In the conclusion of this two podcast series, you get to hear some surprising facts about the Shelton Laurel Massacre and related events, which by themselves are still surprising to many people just considering the events of those tragedies. Even once you get past the shocking nature of the executions, there are lots of ironies and unexpected twists to the story. The whole region was a hotbed of conflict that at least on paper did not seem to make sense. Perhaps these pieces can only fit together once you begin by acknowledging that wars never make much sense, especially to the people fighting them. Maybe the only logical answer to the insanity that was the Civil War in Southern Appalachia was to go off the rails county by county, mountain valley by mountain top, town by countryside and kinfolk by kinfolk. The events in Shelton Laurel in 1863 were the Civil War in microcosm, with the two sides not hundreds or thousands of miles away in distance, experience and world view, but with those fighting each other living in the same place, with the same bloodlines, the same heritage.

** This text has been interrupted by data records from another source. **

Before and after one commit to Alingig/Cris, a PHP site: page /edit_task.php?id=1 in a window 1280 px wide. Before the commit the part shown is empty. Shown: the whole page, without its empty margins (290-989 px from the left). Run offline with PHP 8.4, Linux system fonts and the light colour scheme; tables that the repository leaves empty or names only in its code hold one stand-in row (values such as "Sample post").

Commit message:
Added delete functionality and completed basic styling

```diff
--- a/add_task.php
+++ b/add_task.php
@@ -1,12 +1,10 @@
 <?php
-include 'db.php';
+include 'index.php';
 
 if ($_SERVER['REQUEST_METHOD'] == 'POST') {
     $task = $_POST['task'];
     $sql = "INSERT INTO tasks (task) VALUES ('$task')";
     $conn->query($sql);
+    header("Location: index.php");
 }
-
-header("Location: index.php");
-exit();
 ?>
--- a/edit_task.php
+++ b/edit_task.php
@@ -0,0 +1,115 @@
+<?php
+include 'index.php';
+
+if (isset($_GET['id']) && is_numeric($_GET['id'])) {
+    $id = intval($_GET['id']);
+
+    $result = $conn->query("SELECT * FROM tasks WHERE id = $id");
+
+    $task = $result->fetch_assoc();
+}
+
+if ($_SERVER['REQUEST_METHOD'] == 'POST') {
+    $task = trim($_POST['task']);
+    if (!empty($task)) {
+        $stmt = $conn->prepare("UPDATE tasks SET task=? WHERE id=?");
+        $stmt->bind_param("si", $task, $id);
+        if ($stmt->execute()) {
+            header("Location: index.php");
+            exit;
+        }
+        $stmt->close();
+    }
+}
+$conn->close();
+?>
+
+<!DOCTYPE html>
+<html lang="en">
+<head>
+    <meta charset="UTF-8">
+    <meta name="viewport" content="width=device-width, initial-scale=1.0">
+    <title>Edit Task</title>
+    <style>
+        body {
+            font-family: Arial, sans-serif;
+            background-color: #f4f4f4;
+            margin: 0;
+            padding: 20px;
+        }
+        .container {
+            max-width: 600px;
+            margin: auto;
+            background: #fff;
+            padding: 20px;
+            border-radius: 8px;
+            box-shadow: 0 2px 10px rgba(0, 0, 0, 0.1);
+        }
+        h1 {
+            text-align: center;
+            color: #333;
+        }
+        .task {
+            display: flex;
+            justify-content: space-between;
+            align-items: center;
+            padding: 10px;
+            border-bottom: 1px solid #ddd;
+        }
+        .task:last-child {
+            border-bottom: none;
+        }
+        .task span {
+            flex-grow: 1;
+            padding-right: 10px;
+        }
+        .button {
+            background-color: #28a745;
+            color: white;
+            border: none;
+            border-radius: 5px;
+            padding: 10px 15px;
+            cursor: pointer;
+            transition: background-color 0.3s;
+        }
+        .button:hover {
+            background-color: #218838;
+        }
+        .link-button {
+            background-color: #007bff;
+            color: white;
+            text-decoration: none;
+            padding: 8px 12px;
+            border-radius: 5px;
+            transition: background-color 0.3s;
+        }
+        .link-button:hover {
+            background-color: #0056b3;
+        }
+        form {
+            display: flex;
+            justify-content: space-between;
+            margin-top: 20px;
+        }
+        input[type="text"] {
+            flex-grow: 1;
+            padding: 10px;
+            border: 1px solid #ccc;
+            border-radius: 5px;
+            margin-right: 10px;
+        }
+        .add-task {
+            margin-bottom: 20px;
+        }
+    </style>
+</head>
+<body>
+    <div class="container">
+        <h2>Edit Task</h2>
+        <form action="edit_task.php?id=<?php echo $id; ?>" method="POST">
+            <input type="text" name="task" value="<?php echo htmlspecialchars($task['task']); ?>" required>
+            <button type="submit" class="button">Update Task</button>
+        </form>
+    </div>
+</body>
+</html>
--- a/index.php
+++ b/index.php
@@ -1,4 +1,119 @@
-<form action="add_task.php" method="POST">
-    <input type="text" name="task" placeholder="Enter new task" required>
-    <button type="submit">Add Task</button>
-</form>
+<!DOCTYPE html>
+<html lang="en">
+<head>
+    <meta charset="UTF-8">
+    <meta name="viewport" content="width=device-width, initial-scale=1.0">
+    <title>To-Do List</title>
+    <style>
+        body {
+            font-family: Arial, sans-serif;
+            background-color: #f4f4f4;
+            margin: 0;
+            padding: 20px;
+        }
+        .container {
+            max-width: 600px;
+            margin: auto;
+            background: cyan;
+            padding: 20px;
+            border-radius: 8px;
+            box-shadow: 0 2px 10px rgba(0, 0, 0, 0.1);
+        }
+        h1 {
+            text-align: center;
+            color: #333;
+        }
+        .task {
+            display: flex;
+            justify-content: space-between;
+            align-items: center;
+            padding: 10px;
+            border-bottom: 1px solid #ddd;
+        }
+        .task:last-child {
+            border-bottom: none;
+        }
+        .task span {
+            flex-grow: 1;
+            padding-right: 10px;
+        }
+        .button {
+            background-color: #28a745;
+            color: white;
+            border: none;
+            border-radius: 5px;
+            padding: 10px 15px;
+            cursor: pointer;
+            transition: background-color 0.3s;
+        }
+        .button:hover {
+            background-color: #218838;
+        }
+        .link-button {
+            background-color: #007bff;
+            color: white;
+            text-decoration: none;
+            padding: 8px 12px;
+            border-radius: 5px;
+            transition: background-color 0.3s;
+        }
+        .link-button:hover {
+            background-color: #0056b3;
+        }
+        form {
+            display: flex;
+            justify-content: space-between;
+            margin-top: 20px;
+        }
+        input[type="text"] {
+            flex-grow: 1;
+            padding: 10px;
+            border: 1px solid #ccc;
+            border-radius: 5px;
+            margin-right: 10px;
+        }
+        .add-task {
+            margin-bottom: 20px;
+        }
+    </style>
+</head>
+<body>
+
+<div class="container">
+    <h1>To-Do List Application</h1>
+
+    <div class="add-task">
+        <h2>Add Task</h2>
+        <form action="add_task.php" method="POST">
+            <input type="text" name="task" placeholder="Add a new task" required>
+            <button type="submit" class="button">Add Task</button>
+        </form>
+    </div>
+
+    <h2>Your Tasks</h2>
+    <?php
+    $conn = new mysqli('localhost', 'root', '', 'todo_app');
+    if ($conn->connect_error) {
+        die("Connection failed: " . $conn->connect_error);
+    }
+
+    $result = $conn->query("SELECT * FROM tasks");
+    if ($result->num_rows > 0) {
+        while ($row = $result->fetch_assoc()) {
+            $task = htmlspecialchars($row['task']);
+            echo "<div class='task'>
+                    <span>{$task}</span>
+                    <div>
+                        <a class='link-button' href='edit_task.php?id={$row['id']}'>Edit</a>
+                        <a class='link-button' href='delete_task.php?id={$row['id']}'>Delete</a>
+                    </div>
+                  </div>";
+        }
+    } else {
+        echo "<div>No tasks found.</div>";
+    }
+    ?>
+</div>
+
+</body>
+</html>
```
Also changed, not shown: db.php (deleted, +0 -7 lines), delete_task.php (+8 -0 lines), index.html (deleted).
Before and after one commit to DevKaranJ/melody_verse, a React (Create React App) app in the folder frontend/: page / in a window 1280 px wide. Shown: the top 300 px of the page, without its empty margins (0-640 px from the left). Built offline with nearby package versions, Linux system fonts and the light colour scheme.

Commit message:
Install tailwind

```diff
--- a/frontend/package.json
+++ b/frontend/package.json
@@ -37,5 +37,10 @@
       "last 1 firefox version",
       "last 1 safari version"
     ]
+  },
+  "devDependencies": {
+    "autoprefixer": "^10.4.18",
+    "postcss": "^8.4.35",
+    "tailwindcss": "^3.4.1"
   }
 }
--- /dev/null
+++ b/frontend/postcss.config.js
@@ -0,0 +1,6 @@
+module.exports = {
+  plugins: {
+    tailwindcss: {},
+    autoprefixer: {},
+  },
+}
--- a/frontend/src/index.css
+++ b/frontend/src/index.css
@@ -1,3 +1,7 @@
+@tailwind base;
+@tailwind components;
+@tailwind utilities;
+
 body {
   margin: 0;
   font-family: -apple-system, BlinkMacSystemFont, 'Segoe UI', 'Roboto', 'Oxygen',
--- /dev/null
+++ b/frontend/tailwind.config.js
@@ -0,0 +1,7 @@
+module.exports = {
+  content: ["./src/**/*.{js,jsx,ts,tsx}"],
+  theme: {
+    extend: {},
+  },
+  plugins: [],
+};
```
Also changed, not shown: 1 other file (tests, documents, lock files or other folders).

Cover art to the historical novel And the Crows Took Their Eyes by Vicki Lane

Cover art to the historical novel And the Crows Took Their Eyes by Vicki Lane

Asheville Citizen-Times article on the Shelton Laurel Massacre from 1981

Asheville Citizen-Times article on the Shelton Laurel Massacre from 1981

This episode features details on the Massacre itself as well as another big surprise that Vicki Lane, Sheila Kay Adams and Taylor Barnhill revealed in their interview, plus a theory on how the seeds of this terrible event were sown. Also featured is music about the Civil War and songs that were widely popular in that era.

Songs heard in this episode:

“Republican Spirit/Mississippi Sawyer” played by Jim Taylor, from The Civil War Collection (excerpt)

“The Secesh (Shiloh)” by John Hartford, from the compilation Songs of the Civil War (excerpt)

“Shy Ann” by Byard Ray from A Twentieth Century Bard (excerpt)

“Battle Cry Of Freedom” by Bryan Sutton from Divided & United: The Songs of the Civil War

Thanks for visiting! You can follow the series on podcast platforms everywhere. After that, it helps greatly when you give it a good rating and a review. Spreading awareness by giving this series a top rating, and even more so with a review, will make all of the topics and artists covered on this series more likely to be found by more people just like you. Southern Songs and Stories is a part of the podcast lineup of both public radio WNCW and Osiris Media, with all of the Osiris shows available here. You can also hear new episodes of this podcast on Bluegrass Planet Radio here. Thanks to Carol Rifkin for pointing me to much of the music here, to Sean Rubin for converting tapes of the show Over Home to digital format, and to Corrie Askew for producing the radio adaptations of this series on public radio WNCW, where we worked with Joshua Meng, who wrote and performed our theme songs. – Joe Kendrick